NTEU says new pandemic telework rules lack employee negotiation, equipment supply rights
The telework guidelines released last week by the Office of Personnel Management fail to address several issues essential to government telework initiatives, according to one of the major federal employee unions.
The guidelines, issued Aug. 3, are intended to help agencies effectively use telework. The document provides detailed information on everything from establishing a telework policy to understanding the safety requirements that apply to teleworkers. It also contains separate sections for managers and employees that serve as step-by-step guides to handling telework.
But in a statement released last week, officials at the National Treasury Employees Union said the document is missing some essential elements.
For instance, it does not stress the need for an agency to negotiate with employees when developing a telework policy, said NTEU President Colleen Kelley. “The more employee input at the beginning, the more employee enthusiasm for the program and the more the agency and taxpayers will benefit,” she said.
Once that telework policy is in place, it will not do much good if employees do not have the technical resources they need to take advantage of it, Kelley said. Agencies, she added, should pay for some or all high-speed Internet costs for telework employees. Agencies also must establish secure networks and remote access to appropriate databases.
OPM “needs to stress to every federal agency the importance of providing teleworking employees with the tools they need to perform their jobs,” Kelley said.
OPM agreed with Kelley’s comments about the importance of employee negotiation when establishing a telework program and said their guidelines address the issue.
“Aside from providing employees and managers with a broad synopsis on telework guidelines and benefits in general, our recently released telework guide recognizes that it is a negotiable matter and reminds agencies and employees that their union agreement may have specific provisions on telework,” said Nancy Kichak, associate director of OPM’s Strategic Human Resources Policy Division, via e-mail.
However, Kichak also said that equipment standards can vary from agency to agency. “Not all telework requires a substantial degree of technology,” she said.
The new telework rules are the third and final installment of OPM’s guidance for agencies to use in case of an influenza pandemic. They include updated online courses and a fact sheet about how telework applies to emergency situations.

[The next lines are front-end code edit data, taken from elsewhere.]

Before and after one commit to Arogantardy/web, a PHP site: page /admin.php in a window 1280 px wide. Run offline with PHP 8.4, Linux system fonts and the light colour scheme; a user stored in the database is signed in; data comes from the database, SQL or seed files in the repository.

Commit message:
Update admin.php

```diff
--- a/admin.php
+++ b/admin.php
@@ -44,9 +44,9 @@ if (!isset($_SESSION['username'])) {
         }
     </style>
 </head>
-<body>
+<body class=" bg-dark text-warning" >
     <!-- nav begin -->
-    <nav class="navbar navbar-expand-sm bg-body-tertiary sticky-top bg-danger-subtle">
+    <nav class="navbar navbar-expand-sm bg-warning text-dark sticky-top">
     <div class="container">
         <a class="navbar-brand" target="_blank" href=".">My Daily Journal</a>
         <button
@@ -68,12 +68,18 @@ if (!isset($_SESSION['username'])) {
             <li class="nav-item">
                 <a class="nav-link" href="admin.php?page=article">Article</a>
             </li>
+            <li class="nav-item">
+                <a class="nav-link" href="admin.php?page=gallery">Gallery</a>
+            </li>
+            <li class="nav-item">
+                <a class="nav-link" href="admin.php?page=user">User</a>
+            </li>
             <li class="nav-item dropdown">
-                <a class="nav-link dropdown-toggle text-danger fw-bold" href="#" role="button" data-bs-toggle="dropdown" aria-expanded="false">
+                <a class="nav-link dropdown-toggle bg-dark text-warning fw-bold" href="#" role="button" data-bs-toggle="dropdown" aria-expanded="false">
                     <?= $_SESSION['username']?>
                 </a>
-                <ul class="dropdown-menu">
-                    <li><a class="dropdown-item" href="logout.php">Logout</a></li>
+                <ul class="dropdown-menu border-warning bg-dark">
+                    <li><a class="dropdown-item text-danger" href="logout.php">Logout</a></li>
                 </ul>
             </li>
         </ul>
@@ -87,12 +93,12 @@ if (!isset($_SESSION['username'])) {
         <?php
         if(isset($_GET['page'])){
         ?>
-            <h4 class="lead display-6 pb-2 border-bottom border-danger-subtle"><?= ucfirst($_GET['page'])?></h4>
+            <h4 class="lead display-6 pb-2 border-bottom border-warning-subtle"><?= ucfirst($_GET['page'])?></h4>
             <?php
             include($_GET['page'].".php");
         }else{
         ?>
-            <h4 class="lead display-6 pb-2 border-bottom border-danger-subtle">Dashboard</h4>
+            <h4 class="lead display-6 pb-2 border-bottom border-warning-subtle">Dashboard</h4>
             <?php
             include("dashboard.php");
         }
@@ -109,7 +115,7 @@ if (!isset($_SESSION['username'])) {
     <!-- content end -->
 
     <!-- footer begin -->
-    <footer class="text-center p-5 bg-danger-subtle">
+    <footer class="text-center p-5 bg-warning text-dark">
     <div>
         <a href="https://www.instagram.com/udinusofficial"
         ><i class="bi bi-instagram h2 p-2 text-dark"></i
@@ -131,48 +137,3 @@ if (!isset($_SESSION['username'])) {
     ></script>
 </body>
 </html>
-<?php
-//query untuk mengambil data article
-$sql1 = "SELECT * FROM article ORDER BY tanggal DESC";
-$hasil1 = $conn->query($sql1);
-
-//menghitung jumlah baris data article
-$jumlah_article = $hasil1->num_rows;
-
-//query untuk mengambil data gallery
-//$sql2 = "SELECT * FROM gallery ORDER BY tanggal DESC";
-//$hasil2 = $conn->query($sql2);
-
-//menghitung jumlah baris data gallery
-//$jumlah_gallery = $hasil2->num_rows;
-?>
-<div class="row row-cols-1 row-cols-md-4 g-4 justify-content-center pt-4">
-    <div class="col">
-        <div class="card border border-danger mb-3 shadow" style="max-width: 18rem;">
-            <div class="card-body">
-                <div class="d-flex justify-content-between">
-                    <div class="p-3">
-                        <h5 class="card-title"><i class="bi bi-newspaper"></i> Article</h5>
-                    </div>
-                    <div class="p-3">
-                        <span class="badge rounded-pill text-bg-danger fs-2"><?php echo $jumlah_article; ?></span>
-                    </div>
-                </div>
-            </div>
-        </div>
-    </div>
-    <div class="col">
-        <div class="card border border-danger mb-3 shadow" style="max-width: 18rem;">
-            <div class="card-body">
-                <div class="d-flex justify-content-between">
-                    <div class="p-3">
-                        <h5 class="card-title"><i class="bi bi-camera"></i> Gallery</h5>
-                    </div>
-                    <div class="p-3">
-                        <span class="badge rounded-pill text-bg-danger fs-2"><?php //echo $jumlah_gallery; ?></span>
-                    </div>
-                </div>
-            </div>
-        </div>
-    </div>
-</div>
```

Analysts generally side with OPM on this issue. Telework information technology expert Bernie Skoch, executive vice president of IT analysis firm Suss Consulting, had mostly praise for the guidelines. Although he agreed that proper equipment is important for teleworkers, he said he didn’t believe it was OPM’s responsibility to establish the requirements.
“Clearly it’s important that the people have the tools they need to work off-site,” Skoch said. “It’s fair enough for the NTEU to say that, but it’s my sense that OPM hit the right mark. I don’t think they needed to get down to the equipment focus issue.”
Advocacy groups shared a similar view of NTEU’s issues. Steve O’Keeffe, chief executive officer of Telework Exchange, agreed that OPM may not be required to define the role of telework in the collective bargaining process.
“It does seem logical to incorporate telework as a part of the collective bargaining process, so there needs to be some provisions for those things, but I don’t think they necessarily need to be defined by OPM,” he said.
The Telework Exchange holds “visionary meetings” every six weeks with agencies and government groups to discuss telework policy and implementation. NTEU recently started attending those meetings to provide union and employee input, O’Keeffe said.**********